> **Task goal**
Images within the entries are to be omitted; the remainder must be reproduced exactly.

(Change detection data)
_ _ _ _ _

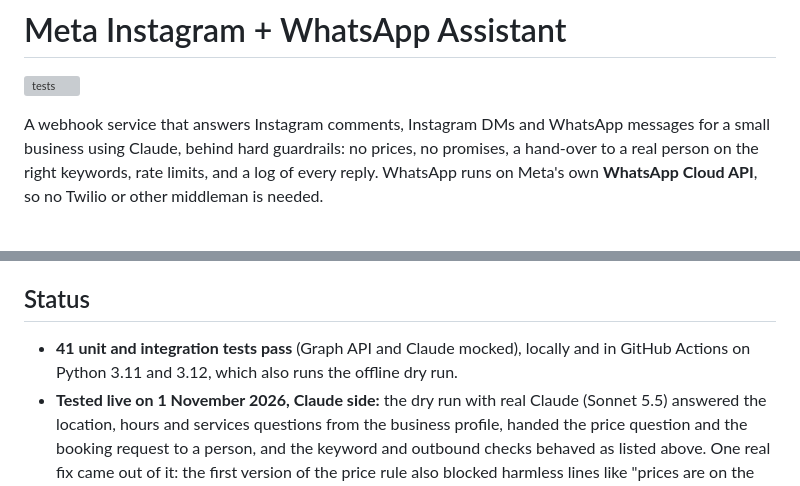
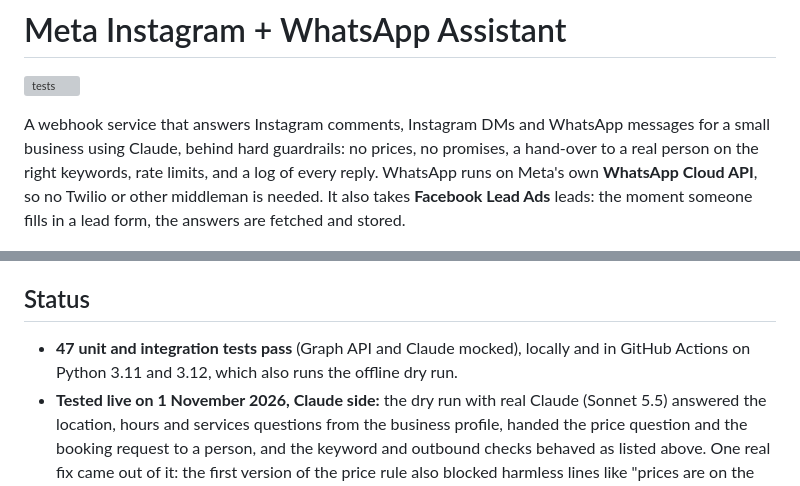
Before and after one commit to ParishSynthMind/meta-instagram-whatsapp-assistant, a Markdown page: README.md, 2 parts joined by grey strips. Rendered like a GitHub page; grey boxes are pictures that could not be loaded.

```diff
--- a/README.md
+++ b/README.md
@@ -2,7 +2,7 @@
 
 [![tests](https://github.com/ParishSynthMind/meta-instagram-whatsapp-assistant/actions/workflows/tests.yml/badge.svg)](https://github.com/ParishSynthMind/meta-instagram-whatsapp-assistant/actions/workflows/tests.yml)
 
-A webhook service that answers Instagram comments, Instagram DMs and WhatsApp messages for a small business using Claude, behind hard guardrails: no prices, no promises, a hand-over to a real person on the right keywords, rate limits, and a log of every reply. WhatsApp runs on Meta's own **WhatsApp Cloud API**, so no Twilio or other middleman is needed.
+A webhook service that answers Instagram comments, Instagram DMs and WhatsApp messages for a small business using Claude, behind hard guardrails: no prices, no promises, a hand-over to a real person on the right keywords, rate limits, and a log of every reply. WhatsApp runs on Meta's own **WhatsApp Cloud API**, so no Twilio or other middleman is needed. It also takes **Facebook Lead Ads** leads: the moment someone fills in a lead form, the answers are fetched and stored.
 
 ![Dry run with live Claude replies](media/dry-run-live-claude.png)
 
@@ -97,7 +97,7 @@ Checked against Meta's developer docs in November 2026:
 
 ## Status
 
-- **41 unit and integration tests pass** (Graph API and Claude mocked), locally and in GitHub Actions on Python 3.11 and 3.12, which also runs the offline dry run.
+- **47 unit and integration tests pass** (Graph API and Claude mocked), locally and in GitHub Actions on Python 3.11 and 3.12, which also runs the offline dry run.
 - **Tested live on 1 November 2026, Claude side:** the dry run with real Claude (Sonnet 5.5) answered the location, hours and services questions from the business profile, handed the price question and the booking request to a person, and the keyword and outbound checks behaved as listed above. One real fix came out of it: the first version of the price rule also blocked harmless lines like "prices are on the menu", so it now needs an actual number.
 - **Tested live on 1 November 2026, network side:** the server ran behind a Cloudflare quick tunnel and was hit over public HTTPS: verification handshake (`200` with the right token, `403` with a wrong one), a forged POST (`403`), and signed WhatsApp and Instagram payloads (`200`, real Claude replies in the log, `DRY_RUN` so nothing went to Meta).
 - **Tested live on Meta's WhatsApp test number, 2 November 2026:** a real message sent from a phone to Meta's test number reached this server as a signed webhook from Meta (`200`), Claude answered it from the business profile ("Opening hours question answered from profile"), and the reply went out through the WhatsApp Cloud API and arrived on the phone. Meta's two delivery-status webhooks that followed were correctly ignored. One real setup lesson: the app must also be subscribed to the WhatsApp account itself (`POST /{waba-id}/subscribed_apps`), not only switched on in the dashboard, or Meta delivers nothing.
```
Also changed, not shown: other parts of README.md (+9 -4 lines), media/live-meta-lead-ads.png (added), 4 other files.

_ _ _ _ _

> **Response to the task**
Before and after one commit to ParishSynthMind/meta-instagram-whatsapp-assistant, a Markdown page: README.md, 2 parts joined by grey strips. Rendered like a GitHub page; grey boxes are pictures that could not be loaded.

```diff
--- a/README.md
+++ b/README.md
@@ -2,7 +2,7 @@
 
 [![tests](https://github.com/ParishSynthMind/meta-instagram-whatsapp-assistant/actions/workflows/tests.yml/badge.svg)](https://github.com/ParishSynthMind/meta-instagram-whatsapp-assistant/actions/workflows/tests.yml)
 
-A webhook service that answers Instagram comments, Instagram DMs and WhatsApp messages for a small business using Claude, behind hard guardrails: no prices, no promises, a hand-over to a real person on the right keywords, rate limits, and a log of every reply. WhatsApp runs on Meta's own **WhatsApp Cloud API**, so no Twilio or other middleman is needed.
+A webhook service that answers Instagram comments, Instagram DMs and WhatsApp messages for a small business using Claude, behind hard guardrails: no prices, no promises, a hand-over to a real person on the right keywords, rate limits, and a log of every reply. WhatsApp runs on Meta's own **WhatsApp Cloud API**, so no Twilio or other middleman is needed. It also takes **Facebook Lead Ads** leads: the moment someone fills in a lead form, the answers are fetched and stored.
 
 ![Dry run with live Claude replies](media/dry-run-live-claude.png)
 
@@ -97,7 +97,7 @@ Checked against Meta's developer docs in November 2026:
 
 ## Status
 
-- **41 unit and integration tests pass** (Graph API and Claude mocked), locally and in GitHub Actions on Python 3.11 and 3.12, which also runs the offline dry run.
+- **47 unit and integration tests pass** (Graph API and Claude mocked), locally and in GitHub Actions on Python 3.11 and 3.12, which also runs the offline dry run.
 - **Tested live on 1 November 2026, Claude side:** the dry run with real Claude (Sonnet 5.5) answered the location, hours and services questions from the business profile, handed the price question and the booking request to a person, and the keyword and outbound checks behaved as listed above. One real fix came out of it: the first version of the price rule also blocked harmless lines like "prices are on the menu", so it now needs an actual number.
 - **Tested live on 1 November 2026, network side:** the server ran behind a Cloudflare quick tunnel and was hit over public HTTPS: verification handshake (`200` with the right token, `403` with a wrong one), a forged POST (`403`), and signed WhatsApp and Instagram payloads (`200`, real Claude replies in the log, `DRY_RUN` so nothing went to Meta).
 - **Tested live on Meta's WhatsApp test number, 2 November 2026:** a real message sent from a phone to Meta's test number reached this server as a signed webhook from Meta (`200`), Claude answered it from the business profile ("Opening hours question answered from profile"), and the reply went out through the WhatsApp Cloud API and arrived on the phone. Meta's two delivery-status webhooks that followed were correctly ignored. One real setup lesson: the app must also be subscribed to the WhatsApp account itself (`POST /{waba-id}/subscribed_apps`), not only switched on in the dashboard, or Meta delivers nothing.
```
Also changed, not shown: other parts of README.md (+9 -4 lines), media/live-meta-lead-ads.png (added), 4 other files.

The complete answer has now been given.